Living with a condition like PH, it’s tough. At the beginning you’re not really sure whether you can dream, as the future seems to be tainted. When you’re told your life will be significantly cut short by a disease that no one really understands or has any know how of how to halt it, it’s hard to know what to do. It was only really earlier this year when my mental mind-set changed that my health started to react positively. During the last 6 months I have even looked to the future and actually stopped worrying about how long I have to live and focused on my life pre PH, and I believe this has been down to my new mental attitude. Apart from the regular reminder to take my tablets every few hours I almost forget now I have ph.
My latest dream has been working out how I can get out to Australia longer term. I’ve been trying every which way to try and make this happen, speaking with immigration lawyers, various medical professionals, and at the moment it has been proving quite challenging. But if having PH has taught me anything, it is to dream big, expect the unexpected, have a little bit of hope and if it’s meant to be it will all work out. Typical for me I had to fall in love with an Aussie and make life that bit harder, but then if life was straight forward wouldn’t it be boring!
It’s been a frustrating week with a few tears, and a few “why me?” and “when will I get a break?” but walking back from work to home this evening in the rain (which I may add is a 3.3 mile walk) I have come to the realisation that it will happen, I just need to give it time. Plus I have lots to be grateful for as I am due to head out on a trip to Australia and Bali in November.
Quite a few people in my situation I know have made bucket lists. As usual being me I like to name things differently so I have put together a dream list. Some achievable, some maybe a tad unrealistic but it’s good to have goals. Hopefully I will start to put many of these into action over the next few months/years. So here I will start my list of top 10 things I dream of achieving. I’m sure over time I will add more, as half the fun is to keep dreaming.
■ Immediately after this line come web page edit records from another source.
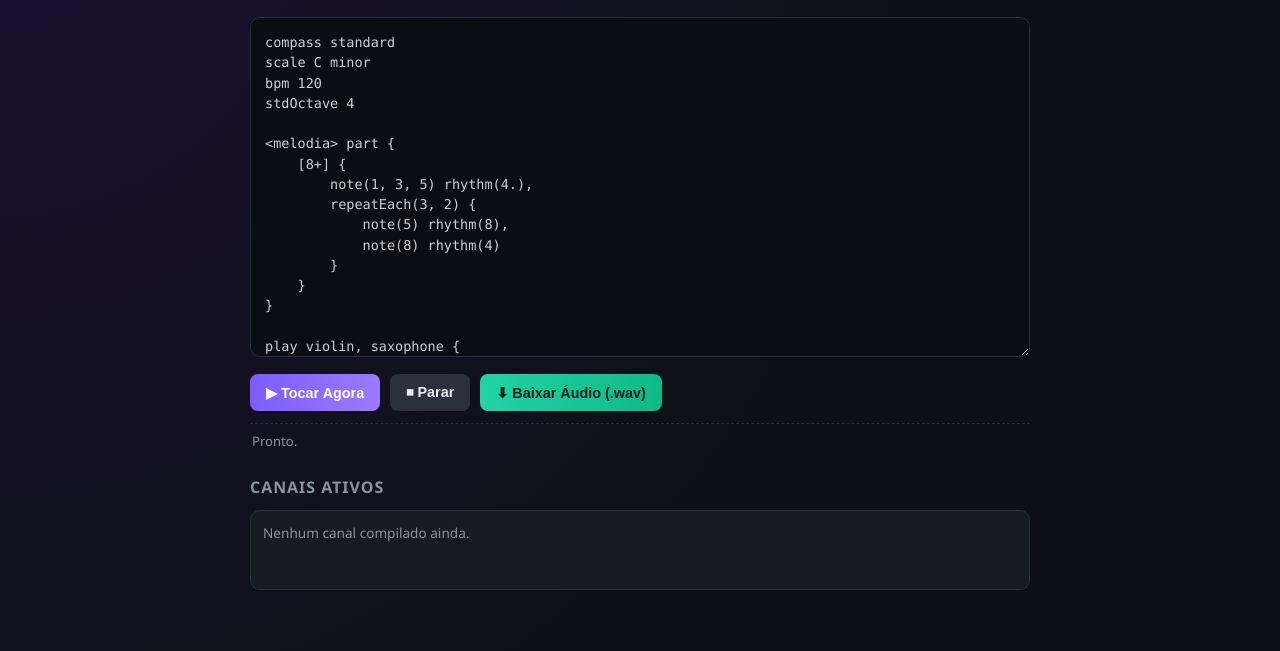
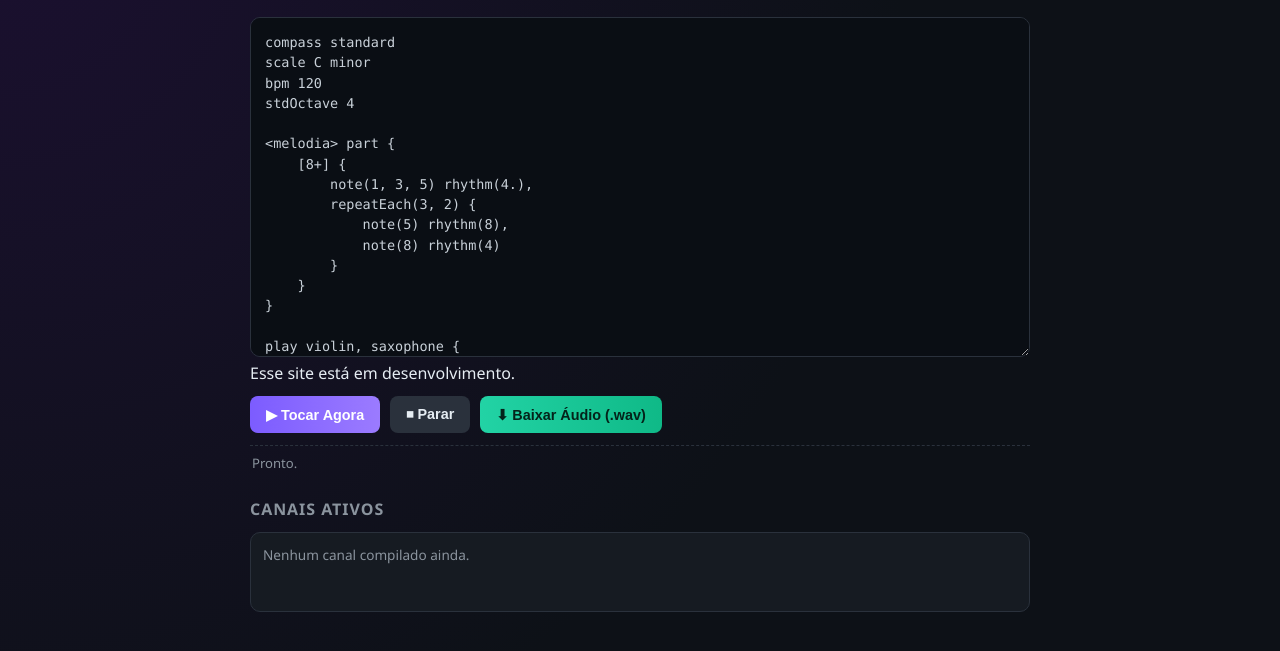
Before and after one commit to yudhi-gerson1/PlayComputer-Musical-Language, a plain HTML site: page transpilador.html in a window 1280 px wide. Shown: the part 81-732 px from the top of the page. Drawn offline with Linux system fonts and the light colour scheme; a script that the page names is missing.

Commit message:
Add development notice to transpilador.html

```diff
--- a/transpilador.html
+++ b/transpilador.html
@@ -166,6 +166,7 @@ play synthBass {
     note(1, 1, 4, 5)[8-2] rhythm(4)
 }
 </textarea>
+      Esse site está em desenvolvimento.
       <div class="controls">
         <button id="btnPlay">▶ Tocar Agora</button>
         <button id="btnStop">⏹ Parar</button>
```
- Raise money for PHA charity, doing some kind of fitness competition. Not sure what this will look like yet but if anyone has any thoughts I will happily listen
- Enter MasterChef
- Travel as much as I can all round the world
- Smash my current shuttle walking test when next at Sheffield, beating my current record of 690m
- Find a sport I can compete in the Paralympics (well I have to dream big!!!)
- Open a deli/café
- Live in Australia
- Adopt children
- Be able to run 5km (for anyone who knows me, knows this would be an absolute miracle to do, but keen to give it a go)
- Live long enough to be cured of PH
As usual, thanks for reading.
Lots of Love,